Elephant trekking has appeared on many travellers' bucket list and has become a 'must-do' activity in recent years. However, in our pursuit for adventure are we unwittingly fuelling an ongoing demand for more elephants to be illegally captured from the wild, with dire consequences? With no more than 45,000 Asian elephants left in the wild, are there better ways that we as tourists, could appreciate and help conserve these incredible animals?
Elephant trek. Credit: David Bailey
This week, our new online guide: Elephants in tourism - right or wrong? - (http://www.responsibletravel.com/holidays/elephant-conservation/travel-guide) launches on responsibletravel.com, aiming to present travellers with a 'behind the scenes' insight into the world of elephants involved in tourism. Having consulted with tourism ventures across Asia and Africa as well as elephant-related charities, it tackles all sides of the debate and there is good reason why opinions run high on this.
How elephants became a tourism commodity
Elephants have been used as beasts of burden across India and Southeast Asia for many hundreds of years and more recently by the logging industry to remove timber from the forests. Their incredible intelligence means they can be taught to obey complex commands and build strong relationships with their owners.
After commercial logging was banned in Thailand in 1989, unemployed 'mahouts' or elephant handlers began to use their animals to give paid-for rides to tourists. Many elephants ended up in camps where they were trained to display their old logging skills in shows, to dance to music and to paint. Others went to sanctuaries alongside elephants who may have been injured or orphaned in the wild or made to 'beg' on the streets to get money from tourists. Sadly, there are no laws or regulations regarding the welfare of captive elephants across Asia and consequently many establishments exploit the animals to attract the tourist dollar.
One of the chief problems with captive elephants in tourism is the demand it fuels for wildlife trafficking. Wild adults are often gunned down so that the baby elephant can be captured and then sold into tourist camps. After being captured, the calves are likely to be subjected to the horrific practice of 'crushing' or 'breaking' an elephant's spirit, which involves keeping the young elephant tied up in a cage for several days. It may be deprived of food, water or sleep, and beaten, burned and stabbed to literally beat it into submission. A newly broken in baby elephant can be worth thousands of pounds. Further physical abuse and punishment is used to train the animal to perform or ride with people on their back or necks.

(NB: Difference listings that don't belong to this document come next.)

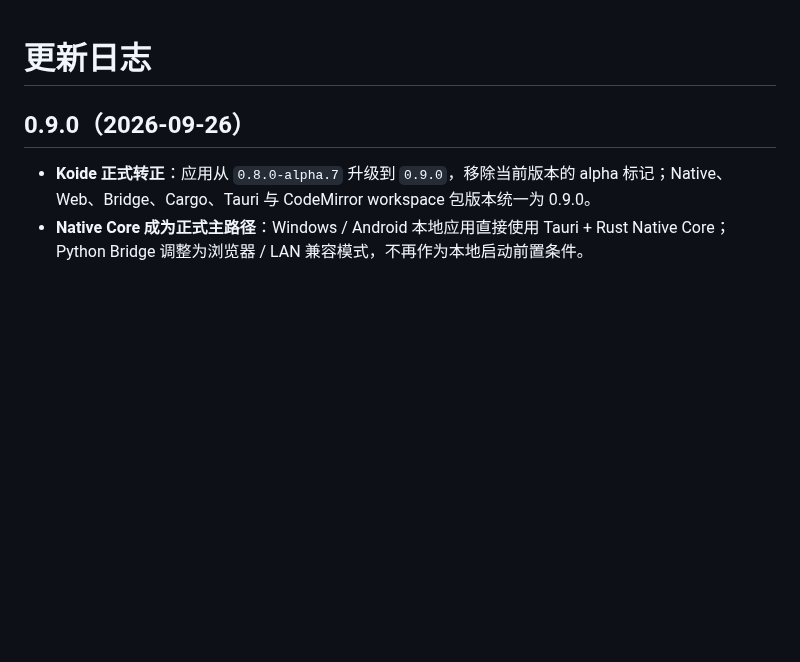
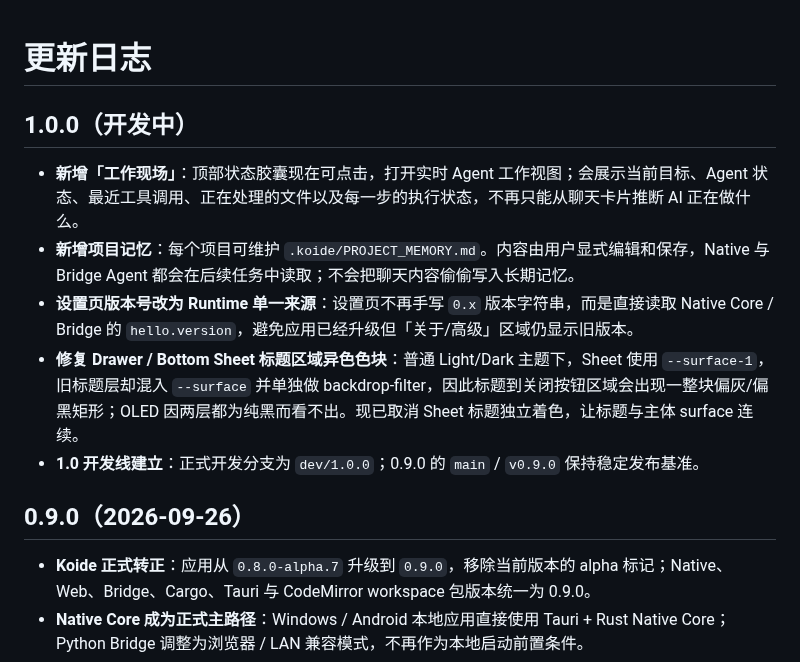
Before and after one commit to LimAimo/koide, a Markdown page: CHANGELOG.md, the part around the change. GitHub-like rendering; blank space fills up the shorter version.

Commit message:
文档：记录 Koide 1.0 第一阶段功能

```diff
--- a/CHANGELOG.md
+++ b/CHANGELOG.md
@@ -1,4 +1,12 @@
 # 更新日志
+
+## 1.0.0（开发中）
+
+- **新增「工作现场」**：顶部状态胶囊现在可点击，打开实时 Agent 工作视图；会展示当前目标、Agent 状态、最近工具调用、正在处理的文件以及每一步的执行状态，不再只能从聊天卡片推断 AI 正在做什么。
+- **新增项目记忆**：每个项目可维护 `.koide/PROJECT_MEMORY.md`。内容由用户显式编辑和保存，Native 与 Bridge Agent 都会在后续任务中读取；不会把聊天内容偷偷写入长期记忆。
+- **设置页版本号改为 Runtime 单一来源**：设置页不再手写 `0.x` 版本字符串，而是直接读取 Native Core / Bridge 的 `hello.version`，避免应用已经升级但「关于/高级」区域仍显示旧版本。
+- **修复 Drawer / Bottom Sheet 标题区域异色色块**：普通 Light/Dark 主题下，Sheet 使用 `--surface-1`，旧标题层却混入 `--surface` 并单独做 backdrop-filter，因此标题到关闭按钮区域会出现一整块偏灰/偏黑矩形；OLED 因两层都为纯黑而看不出。现已取消 Sheet 标题独立着色，让标题与主体 surface 连续。
+- **1.0 开发线建立**：正式开发分支为 `dev/1.0.0`；0.9.0 的 `main` / `v0.9.0` 保持稳定发布基准。
 
 ## 0.9.0（2026-09-26）
 
```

There is also plenty of evidence to show that the act of riding an elephant itself is cruel, and can cause damage to the spine and stunt growth. The lack of welfare standards for sanctuaries and camps means they can be ridden all day, chained all day, carry as many tourists as will fit on their backs, and hit with bull hooks to control them. In extreme cases, they may also be given amphetamines to suppress their huge appetites and make them work longer hours.
For some though, the age-old tradition of elephant handling is a precious way of life to many communities, passed through the generations and should not be toiled with. It is for this reason that I believe a gradual change is needed, to allow time and adequate support for communities to adapt.
Additionally, defenders of elephant riding may compare it to horse riding. The key misunderstanding is that elephants are not, in fact, "domesticated" - they are captive, wild elephants. Due to the difficulty of breeding elephants in captivity, they have never undergone controlled breeding in the same way as other domesticated animals; all their wild instincts remain even if they have been born in captivity or captured as babies.
How to be an elephant-friendly traveller
- If you are considering an encounter with African or Asia elephant as part of a future holiday, research carefully before choosing an elephant camp or sanctuary to visit. Look at the websites along with review sites to see what other travellers have to say and avoid those that offer performances and rides, and that keep their elephants in chains.
- Responsibletravel.com's (http://www.responsibletravel.com/holidays/elephant-conservation) elephant holidays have already been screened and do not support sanctuaries or camps that offer performances or rides.
- Asking questions can help, as Dave Tucker from The Beyond Tourism Co explains: "I keep hearing stories of Thai-run elephant camps that are changing to be 'no rides' within Thailand because of what customers were saying to them. So my advice to tourists is: if the camp is doing shows or rides, avoid it. Even better, write them an email and tell them why you are avoiding it so that it's very clear and unambiguous and puts more pressure on them to change things."
- Consider viewing these animals in the wild instead. Nothing beats seeing a truly wild elephant strutting across the African savannah or shuffling through an Asian forest. You will learn far more in just a few minutes with a wild herd than you would from days with a captive individual.
With a little thought and a questioning mind we can still enjoy these wonderful creatures; creating travel memories that will last forever and helping to conserve this precious endangered species for many generations to come.
See http://www.responsibletravel.com/holidays/elephant-conservation/travel-guide for more information as well as the best places to see elephants in the wild.